Content starts

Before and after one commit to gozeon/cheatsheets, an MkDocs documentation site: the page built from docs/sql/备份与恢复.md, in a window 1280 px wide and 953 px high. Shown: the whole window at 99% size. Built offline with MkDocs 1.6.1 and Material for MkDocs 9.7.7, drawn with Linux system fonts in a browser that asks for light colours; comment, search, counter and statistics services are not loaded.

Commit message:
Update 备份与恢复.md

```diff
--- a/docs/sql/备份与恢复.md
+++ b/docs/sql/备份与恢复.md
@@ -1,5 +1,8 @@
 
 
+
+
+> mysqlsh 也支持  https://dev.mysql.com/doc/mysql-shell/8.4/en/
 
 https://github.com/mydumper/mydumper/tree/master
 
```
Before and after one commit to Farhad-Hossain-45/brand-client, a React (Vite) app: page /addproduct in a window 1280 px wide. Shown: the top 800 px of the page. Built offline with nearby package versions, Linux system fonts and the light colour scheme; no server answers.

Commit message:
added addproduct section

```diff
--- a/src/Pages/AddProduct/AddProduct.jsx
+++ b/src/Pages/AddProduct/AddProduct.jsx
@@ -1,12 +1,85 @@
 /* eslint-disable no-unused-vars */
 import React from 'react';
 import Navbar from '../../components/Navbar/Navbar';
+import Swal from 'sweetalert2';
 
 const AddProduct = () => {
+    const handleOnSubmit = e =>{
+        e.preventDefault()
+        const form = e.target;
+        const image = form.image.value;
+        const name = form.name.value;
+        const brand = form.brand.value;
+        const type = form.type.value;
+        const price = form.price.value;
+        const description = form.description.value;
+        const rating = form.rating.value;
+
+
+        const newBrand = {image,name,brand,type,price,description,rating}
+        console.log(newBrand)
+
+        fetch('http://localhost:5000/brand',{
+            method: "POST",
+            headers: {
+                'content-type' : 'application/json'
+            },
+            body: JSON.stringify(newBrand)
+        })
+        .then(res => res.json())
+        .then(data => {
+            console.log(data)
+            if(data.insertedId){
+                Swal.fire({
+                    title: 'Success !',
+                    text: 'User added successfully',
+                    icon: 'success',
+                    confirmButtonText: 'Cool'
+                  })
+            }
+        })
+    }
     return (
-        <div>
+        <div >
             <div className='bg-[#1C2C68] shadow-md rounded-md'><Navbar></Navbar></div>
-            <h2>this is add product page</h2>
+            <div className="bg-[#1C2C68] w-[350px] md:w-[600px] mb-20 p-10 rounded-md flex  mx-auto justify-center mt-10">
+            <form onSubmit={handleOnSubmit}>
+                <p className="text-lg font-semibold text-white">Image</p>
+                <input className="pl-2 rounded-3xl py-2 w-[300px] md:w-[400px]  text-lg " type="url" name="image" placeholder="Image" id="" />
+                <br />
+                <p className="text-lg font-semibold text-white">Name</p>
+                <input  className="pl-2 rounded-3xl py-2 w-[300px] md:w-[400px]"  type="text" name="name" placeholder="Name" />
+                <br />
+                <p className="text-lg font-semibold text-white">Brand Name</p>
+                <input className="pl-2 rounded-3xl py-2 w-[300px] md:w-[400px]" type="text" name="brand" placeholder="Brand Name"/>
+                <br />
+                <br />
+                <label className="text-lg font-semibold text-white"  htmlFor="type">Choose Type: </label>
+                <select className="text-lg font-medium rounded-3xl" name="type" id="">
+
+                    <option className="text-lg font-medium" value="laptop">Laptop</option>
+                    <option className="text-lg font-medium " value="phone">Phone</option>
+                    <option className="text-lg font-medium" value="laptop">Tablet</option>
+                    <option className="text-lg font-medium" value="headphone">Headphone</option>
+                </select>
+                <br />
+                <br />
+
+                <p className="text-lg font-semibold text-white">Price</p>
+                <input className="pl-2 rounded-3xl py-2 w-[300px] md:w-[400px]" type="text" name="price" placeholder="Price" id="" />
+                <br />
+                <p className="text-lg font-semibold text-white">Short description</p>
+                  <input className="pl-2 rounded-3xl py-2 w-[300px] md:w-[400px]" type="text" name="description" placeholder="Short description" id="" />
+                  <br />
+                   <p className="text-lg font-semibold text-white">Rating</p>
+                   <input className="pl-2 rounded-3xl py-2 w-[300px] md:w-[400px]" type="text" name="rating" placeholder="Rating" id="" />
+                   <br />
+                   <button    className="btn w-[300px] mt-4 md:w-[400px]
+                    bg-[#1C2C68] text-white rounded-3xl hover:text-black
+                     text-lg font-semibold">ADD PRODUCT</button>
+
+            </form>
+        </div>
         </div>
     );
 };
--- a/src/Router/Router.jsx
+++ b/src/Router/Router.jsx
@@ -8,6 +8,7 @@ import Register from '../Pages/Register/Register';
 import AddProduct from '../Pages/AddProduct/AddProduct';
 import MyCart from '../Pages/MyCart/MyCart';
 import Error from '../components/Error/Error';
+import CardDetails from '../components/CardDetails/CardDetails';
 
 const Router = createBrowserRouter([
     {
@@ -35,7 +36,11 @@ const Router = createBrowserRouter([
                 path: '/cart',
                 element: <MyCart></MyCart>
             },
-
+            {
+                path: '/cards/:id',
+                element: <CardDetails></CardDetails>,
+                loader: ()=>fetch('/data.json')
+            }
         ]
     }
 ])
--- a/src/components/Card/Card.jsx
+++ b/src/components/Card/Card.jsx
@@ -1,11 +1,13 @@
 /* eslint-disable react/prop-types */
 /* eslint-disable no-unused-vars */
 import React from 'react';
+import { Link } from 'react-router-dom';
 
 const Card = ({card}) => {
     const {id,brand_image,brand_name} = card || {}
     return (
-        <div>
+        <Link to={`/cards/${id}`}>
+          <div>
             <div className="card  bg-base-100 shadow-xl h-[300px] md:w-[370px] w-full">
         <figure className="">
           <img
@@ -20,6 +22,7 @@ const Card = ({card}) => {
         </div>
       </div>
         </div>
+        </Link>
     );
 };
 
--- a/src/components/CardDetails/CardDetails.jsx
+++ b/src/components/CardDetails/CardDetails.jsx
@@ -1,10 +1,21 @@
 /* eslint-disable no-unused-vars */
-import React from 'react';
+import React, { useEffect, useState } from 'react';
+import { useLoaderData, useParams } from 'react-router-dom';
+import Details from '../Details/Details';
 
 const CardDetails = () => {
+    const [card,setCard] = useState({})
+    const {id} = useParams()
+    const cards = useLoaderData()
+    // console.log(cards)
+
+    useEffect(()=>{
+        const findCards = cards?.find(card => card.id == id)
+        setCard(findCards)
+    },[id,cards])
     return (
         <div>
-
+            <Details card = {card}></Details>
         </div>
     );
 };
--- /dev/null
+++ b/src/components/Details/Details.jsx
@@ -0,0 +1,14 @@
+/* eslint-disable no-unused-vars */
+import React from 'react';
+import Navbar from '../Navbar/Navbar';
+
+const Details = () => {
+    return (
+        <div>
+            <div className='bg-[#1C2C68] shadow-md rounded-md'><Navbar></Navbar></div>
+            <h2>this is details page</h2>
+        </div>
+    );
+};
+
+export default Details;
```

Content ends

** Task brief **
Copy out the entries. Leave every line exactly as it is.

** Result of the exercise **
Before and after one commit to gozeon/cheatsheets, an MkDocs documentation site: the page built from docs/sql/备份与恢复.md, in a window 1280 px wide and 953 px high. Shown: the whole window at 99% size. Built offline with MkDocs 1.6.1 and Material for MkDocs 9.7.7, drawn with Linux system fonts in a browser that asks for light colours; comment, search, counter and statistics services are not loaded.

Commit message:
Update 备份与恢复.md

```diff
--- a/docs/sql/备份与恢复.md
+++ b/docs/sql/备份与恢复.md
@@ -1,5 +1,8 @@
 
 
+
+
+> mysqlsh 也支持  https://dev.mysql.com/doc/mysql-shell/8.4/en/
 
 https://github.com/mydumper/mydumper/tree/master
 
```
Before and after one commit to Farhad-Hossain-45/brand-client, a React (Vite) app: page /addproduct in a window 1280 px wide. Shown: the top 800 px of the page. Built offline with nearby package versions, Linux system fonts and the light colour scheme; no server answers.

Commit message:
added addproduct section

```diff
--- a/src/Pages/AddProduct/AddProduct.jsx
+++ b/src/Pages/AddProduct/AddProduct.jsx
@@ -1,12 +1,85 @@
 /* eslint-disable no-unused-vars */
 import React from 'react';
 import Navbar from '../../components/Navbar/Navbar';
+import Swal from 'sweetalert2';
 
 const AddProduct = () => {
+    const handleOnSubmit = e =>{
+        e.preventDefault()
+        const form = e.target;
+        const image = form.image.value;
+        const name = form.name.value;
+        const brand = form.brand.value;
+        const type = form.type.value;
+        const price = form.price.value;
+        const description = form.description.value;
+        const rating = form.rating.value;
+
+
+        const newBrand = {image,name,brand,type,price,description,rating}
+        console.log(newBrand)
+
+        fetch('http://localhost:5000/brand',{
+            method: "POST",
+            headers: {
+                'content-type' : 'application/json'
+            },
+            body: JSON.stringify(newBrand)
+        })
+        .then(res => res.json())
+        .then(data => {
+            console.log(data)
+            if(data.insertedId){
+                Swal.fire({
+                    title: 'Success !',
+                    text: 'User added successfully',
+                    icon: 'success',
+                    confirmButtonText: 'Cool'
+                  })
+            }
+        })
+    }
     return (
-        <div>
+        <div >
             <div className='bg-[#1C2C68] shadow-md rounded-md'><Navbar></Navbar></div>
-            <h2>this is add product page</h2>
+            <div className="bg-[#1C2C68] w-[350px] md:w-[600px] mb-20 p-10 rounded-md flex  mx-auto justify-center mt-10">
+            <form onSubmit={handleOnSubmit}>
+                <p className="text-lg font-semibold text-white">Image</p>
+                <input className="pl-2 rounded-3xl py-2 w-[300px] md:w-[400px]  text-lg " type="url" name="image" placeholder="Image" id="" />
+                <br />
+                <p className="text-lg font-semibold text-white">Name</p>
+                <input  className="pl-2 rounded-3xl py-2 w-[300px] md:w-[400px]"  type="text" name="name" placeholder="Name" />
+                <br />
+                <p className="text-lg font-semibold text-white">Brand Name</p>
+                <input className="pl-2 rounded-3xl py-2 w-[300px] md:w-[400px]" type="text" name="brand" placeholder="Brand Name"/>
+                <br />
+                <br />
+                <label className="text-lg font-semibold text-white"  htmlFor="type">Choose Type: </label>
+                <select className="text-lg font-medium rounded-3xl" name="type" id="">
+
+                    <option className="text-lg font-medium" value="laptop">Laptop</option>
+                    <option className="text-lg font-medium " value="phone">Phone</option>
+                    <option className="text-lg font-medium" value="laptop">Tablet</option>
+                    <option className="text-lg font-medium" value="headphone">Headphone</option>
+                </select>
+                <br />
+                <br />
+
+                <p className="text-lg font-semibold text-white">Price</p>
+                <input className="pl-2 rounded-3xl py-2 w-[300px] md:w-[400px]" type="text" name="price" placeholder="Price" id="" />
+                <br />
+                <p className="text-lg font-semibold text-white">Short description</p>
+                  <input className="pl-2 rounded-3xl py-2 w-[300px] md:w-[400px]" type="text" name="description" placeholder="Short description" id="" />
+                  <br />
+                   <p className="text-lg font-semibold text-white">Rating</p>
+                   <input className="pl-2 rounded-3xl py-2 w-[300px] md:w-[400px]" type="text" name="rating" placeholder="Rating" id="" />
+                   <br />
+                   <button    className="btn w-[300px] mt-4 md:w-[400px]
+                    bg-[#1C2C68] text-white rounded-3xl hover:text-black
+                     text-lg font-semibold">ADD PRODUCT</button>
+
+            </form>
+        </div>
         </div>
     );
 };
--- a/src/Router/Router.jsx
+++ b/src/Router/Router.jsx
@@ -8,6 +8,7 @@ import Register from '../Pages/Register/Register';
 import AddProduct from '../Pages/AddProduct/AddProduct';
 import MyCart from '../Pages/MyCart/MyCart';
 import Error from '../components/Error/Error';
+import CardDetails from '../components/CardDetails/CardDetails';
 
 const Router = createBrowserRouter([
     {
@@ -35,7 +36,11 @@ const Router = createBrowserRouter([
                 path: '/cart',
                 element: <MyCart></MyCart>
             },
-
+            {
+                path: '/cards/:id',
+                element: <CardDetails></CardDetails>,
+                loader: ()=>fetch('/data.json')
+            }
         ]
     }
 ])
--- a/src/components/Card/Card.jsx
+++ b/src/components/Card/Card.jsx
@@ -1,11 +1,13 @@
 /* eslint-disable react/prop-types */
 /* eslint-disable no-unused-vars */
 import React from 'react';
+import { Link } from 'react-router-dom';
 
 const Card = ({card}) => {
     const {id,brand_image,brand_name} = card || {}
     return (
-        <div>
+        <Link to={`/cards/${id}`}>
+          <div>
             <div className="card  bg-base-100 shadow-xl h-[300px] md:w-[370px] w-full">
         <figure className="">
           <img
@@ -20,6 +22,7 @@ const Card = ({card}) => {
         </div>
       </div>
         </div>
+        </Link>
     );
 };
 
--- a/src/components/CardDetails/CardDetails.jsx
+++ b/src/components/CardDetails/CardDetails.jsx
@@ -1,10 +1,21 @@
 /* eslint-disable no-unused-vars */
-import React from 'react';
+import React, { useEffect, useState } from 'react';
+import { useLoaderData, useParams } from 'react-router-dom';
+import Details from '../Details/Details';
 
 const CardDetails = () => {
+    const [card,setCard] = useState({})
+    const {id} = useParams()
+    const cards = useLoaderData()
+    // console.log(cards)
+
+    useEffect(()=>{
+        const findCards = cards?.find(card => card.id == id)
+        setCard(findCards)
+    },[id,cards])
     return (
         <div>
-
+            <Details card = {card}></Details>
         </div>
     );
 };
--- /dev/null
+++ b/src/components/Details/Details.jsx
@@ -0,0 +1,14 @@
+/* eslint-disable no-unused-vars */
+import React from 'react';
+import Navbar from '../Navbar/Navbar';
+
+const Details = () => {
+    return (
+        <div>
+            <div className='bg-[#1C2C68] shadow-md rounded-md'><Navbar></Navbar></div>
+            <h2>this is details page</h2>
+        </div>
+    );
+};
+
+export default Details;
```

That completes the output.